Google Earth is a desktop application, written in C++, that has been providing a rich interactive mapping experience for the past 14 years. There is currently a project underway to port this to the web using Emscripten, with a public preview having just been released. This is a fantastic showcase for WebAssembly, which also makes use of multi-threading, a WebAssembly feature that is still in preview.
Most Blazor demos showcase it’s ability to create interactive UIs using Razor, so it’s a nice change to see an example that has a command-line interface instead. This blog post uses Roslyn, the C# compiler platform, to create an interactive C# REPL the runs n the browser.
WebAssembly is typically delivered over the browser via HTTP, so one of its initial design constraints was that it should be encoded in such a way that it should support streaming compilation, allowing different ‘chunks’ of a module to be compiled on different threads.
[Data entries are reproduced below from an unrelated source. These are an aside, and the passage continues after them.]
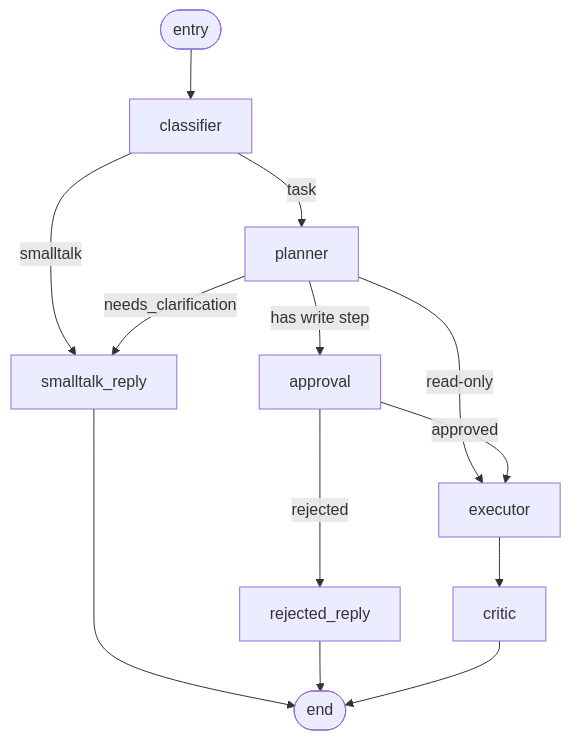
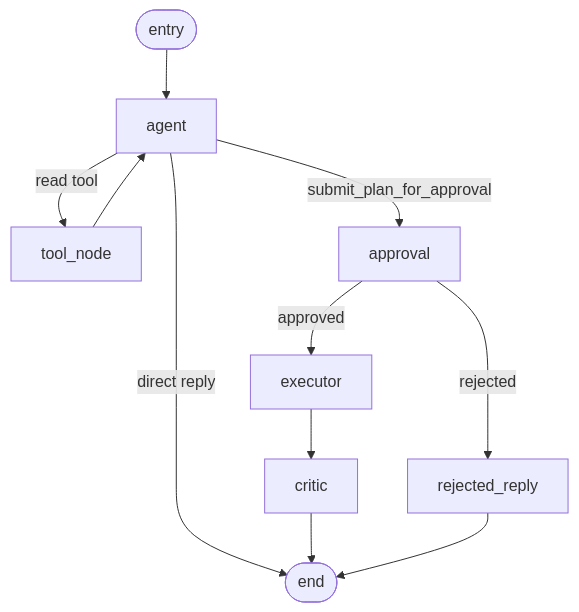
One commit to Sahilgul/lyralabs-cleint-app changed the diagram in README.md. Above: the diagram before and after it, drawn with Mermaid. The commit also changed other lines of this file and 19 other files, not shown here.

````diff
--- a/README.md
+++ b/README.md
@@ -211,12 +211,9 @@
 ```mermaid
 flowchart TD
-    start([entry]) --> classifier
-    classifier -- smalltalk --> smalltalk_reply --> finish([end])
-    classifier -- task --> planner
-    planner -- needs_clarification --> smalltalk_reply
-    planner -- has write step --> approval
-    planner -- read-only --> executor
-    approval -- approved --> executor
+    start([entry]) --> agent
+    agent -- direct reply --> finish([end])
+    agent -- read tool --> tool_node --> agent
+    agent -- submit_plan_for_approval --> approval
+    approval -- approved --> executor --> critic --> finish
     approval -- rejected --> rejected_reply --> finish
-    executor --> critic --> finish
 ```
````
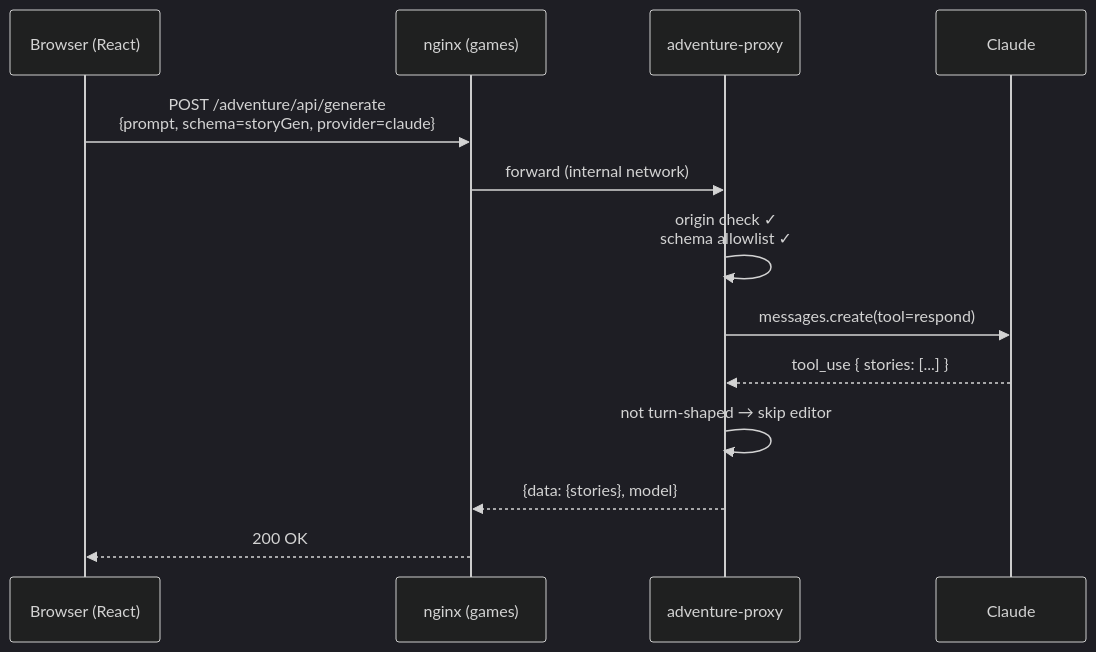
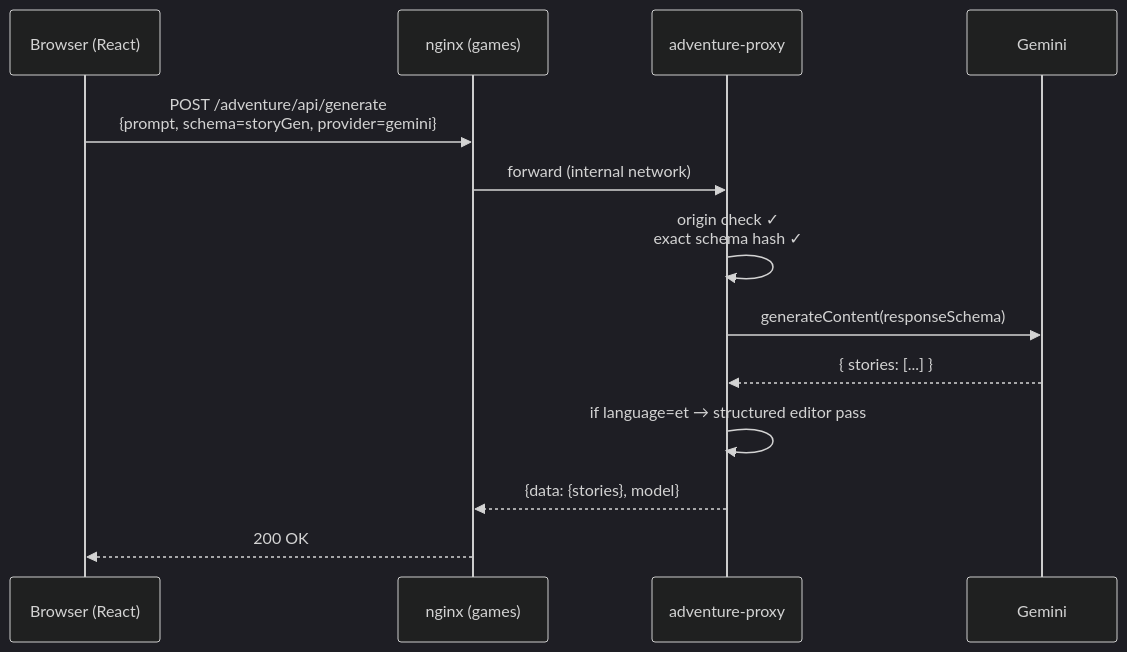
Before and after one commit to khelias/ai-adventure-engine: the third of 7 diagrams in docs/ARCHITECTURE.md, drawn with Mermaid (dark theme). The commit also changed other lines of this file and 17 other files, not shown here.

````diff
--- a/docs/ARCHITECTURE.md
+++ b/docs/ARCHITECTURE.md
@@ -72,16 +72,16 @@
 ```mermaid
 sequenceDiagram
     participant UI as Browser (React)
     participant N as nginx (games)
     participant P as adventure-proxy
-    participant C as Claude
+    participant G as Gemini
 
-    UI->>N: POST /adventure/api/generate<br/>{prompt, schema=storyGen, provider=claude}
+    UI->>N: POST /adventure/api/generate<br/>{prompt, schema=storyGen, provider=gemini}
     N->>P: forward (internal network)
-    P->>P: origin check ✓<br/>schema allowlist ✓
-    P->>C: messages.create(tool=respond)
-    C-->>P: tool_use { stories: [...] }
-    P->>P: not turn-shaped → skip editor
+    P->>P: origin check ✓<br/>exact schema hash ✓
+    P->>G: generateContent(responseSchema)
+    G-->>P: { stories: [...] }
+    P->>P: if language=et → structured editor pass
     P-->>N: {data: {stories}, model}
     N-->>UI: 200 OK
 ```
````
Chrome and Firefox both have their own streaming compilers - this blog post introduces another one, Lightbeam, written by Parity who are using WebAssembly as a smart contract engine for blockchain.
WebBS is a pretty feature-rich ‘toy’ programming language that compiles to WebAssembly within the browser. If you’re interested in how parsers and compilers work, it’s well worth poking around the source code of this project.
And Finally …
A blog post that briefly dispels three myths about WebAssembly.